Let’s talk about that apex of power thing, then. At the core of the experience there is the idea that leveling in MMOs is about the progression of power. This is not universally the case; in a lot of games, your characters can often hit their apex of power or near it fairly early on in the game. By the time you’re in the second world of Super Mario World, you have already seen all of the powerups Mario will ever gain access to, just as an example. The Mega Man series has you fighting bosses to get their weapons… but then it throws you into the actual ending of the game with no more power to gain, just challenges to make use of that power. You get the idea.
Do you see where this is heading? Of course you do. If you can get people invested in an endgame with heavy social dependency (raiding and other premade group activities) while providing them with a new form of power growth, you have essentially made a new form of leveling that exists at the top end. It’s a huge time sink, though, and it runs into the problem that most people… well, kind of hate that style of gameplay.
It is very easy – almost painfully so – to make a game where the first leveling experience is fun and relaxed and full of dazzling experiences. No need for grouping or painful social dependencies, just a fun solo experience filled with creativity and ways to express yourself, often with the promise of more outfits and social options and such at the level cap.

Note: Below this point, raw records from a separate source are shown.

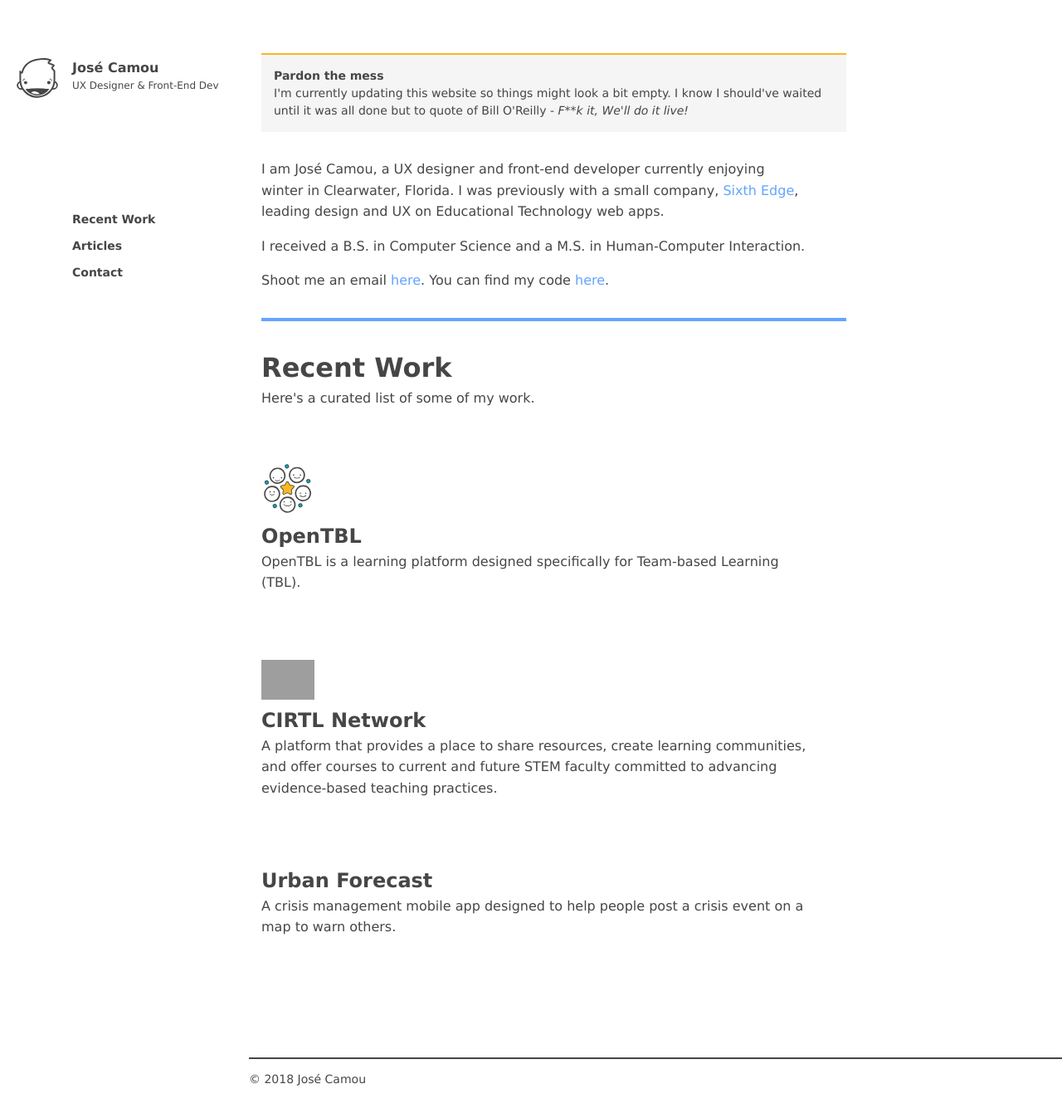
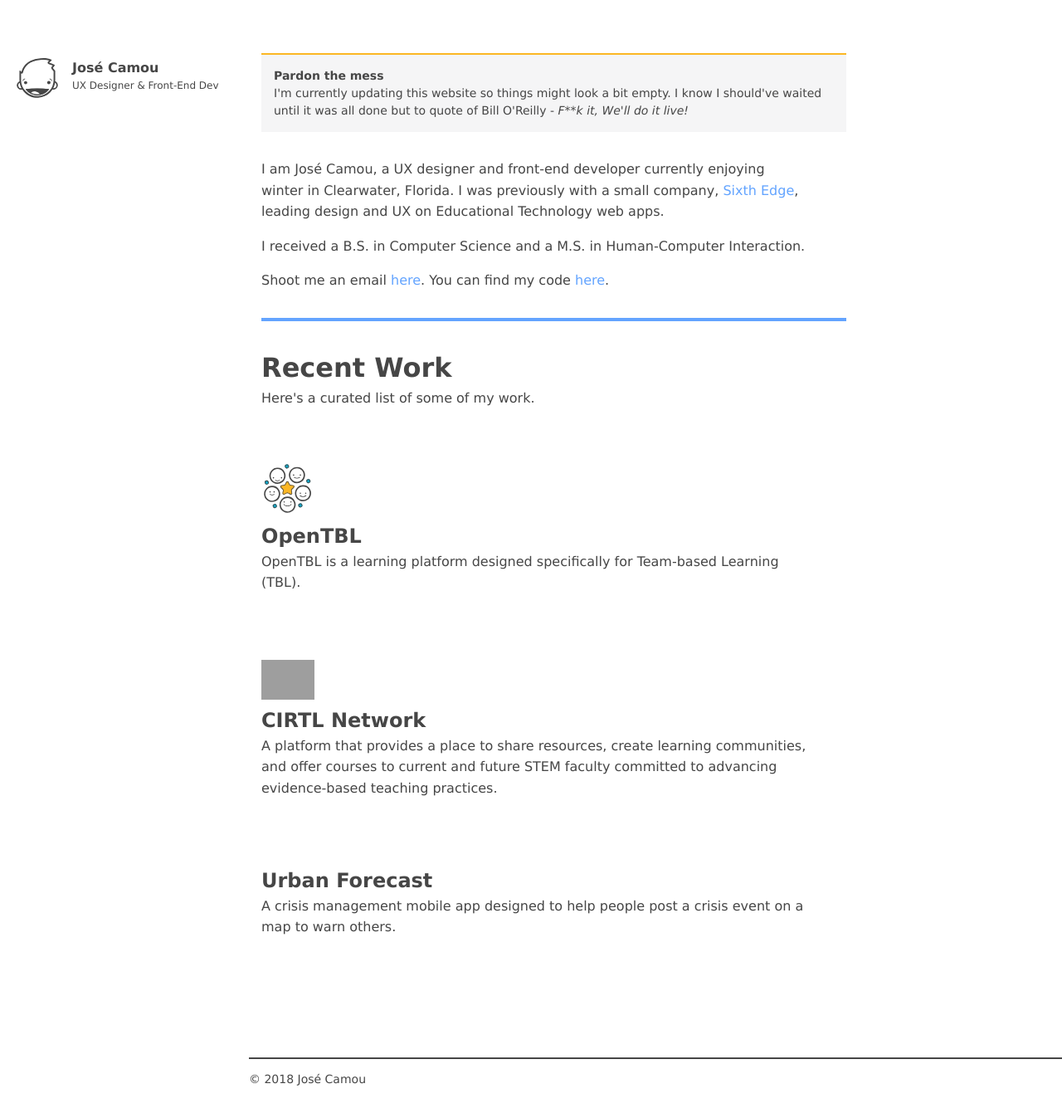
Before and after one commit to jcamou/jcamou.github.io, a Jekyll site: the page built from index.html, in a window 1280 px wide and 1375 px high. Shown: the top 1347 px of the window at 83% size. Built offline with Jekyll 4.4.1, drawn with Linux system fonts in a browser that asks for light colours; grey boxes are pictures that could not be loaded.

Commit message:
[MOD] Remove nav and add typeface fall back

```diff
--- a/_includes/nav.html
+++ b/_includes/nav.html
@@ -3,7 +3,7 @@
 
     {% include branding.html %}
 
-    <ul class='site-nav__list'>
+    <!-- <ul class='site-nav__list'>
       <li class='site-nav__item'><a href='/work/' class='site-nav__link'>Recent Work</a></li>
       <li class='site-nav__item'><a href='/contact/' class='site-nav__link'>Articles</a></li>
       <li class='site-nav__item'><a href='/contact/' class='site-nav__link'>Contact</a></li>
@@ -18,6 +18,6 @@
     </div>
   </a>
 
-  <div class='is-right'><a href='#' class='site-nav__link'>Menu</a></div>
+  <div class='is-right'><a href='#' class='site-nav__link'>Menu</a></div> -->
 
 </div>
--- a/_sass/_settings.global.scss
+++ b/_sass/_settings.global.scss
@@ -9,7 +9,7 @@
 $max-width--content:   700px;
 
 // type
-$font-family:          Lucida Grande, sans-serif;
+$font-family:          Lucida Grande, Verdana, sans-serif;
 $font-weight--regular: 300;
 $font-weight--bold:    700;
 
```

It is, in short, your gateway to the endgame, at which point the game is hoping you will have formed enough social connections that you don’t want to leave.
Here you see the other problem. (All right, I’m bluffing; there are like a thousand other problems with this endgame structure, but I’m focusing on the one that come up from assembling this logic.) If you do your job too well building the leveling game, what you have made is a game that relies on a social dependency at the endgame that has never actually formed. You’ve reached the level cap in WildStar, and there are things to do, but there’s nothing you want to do and nothing that the players are actually interested in. The roleplayers who liked the solo content aren’t happy. They’re not convinced to stay; they’re convinced to leave.
And that’s what I mean when I can’t stop thinking about that quote. Because Jeremy Gaffney was entirely right. The fastest way to ruin your MMO, to waste millions of dollars, is to make a game that has an endgame that isn’t even pretending to cater to the people who actually fell for your game. To actively encourage people to level through your game and leave it – because instead of providing players who have enjoyed the game with a reason to stick around, you’ve provided them with an excuse to leave.
For that matter, this is where the problem comes from. That assumption that you have to design “the endgame” after “the game.” If you’re busy designing the game and the endgame separately, you have screwed up, because the endgame should mean “the part where you’re playing when you’ve reached that power apex.” Not “that totally separate game you walk into afterwards.”
I feel like this is one of those lessons Gaffney could have learned faster and saved a lot of broken hearts in the process.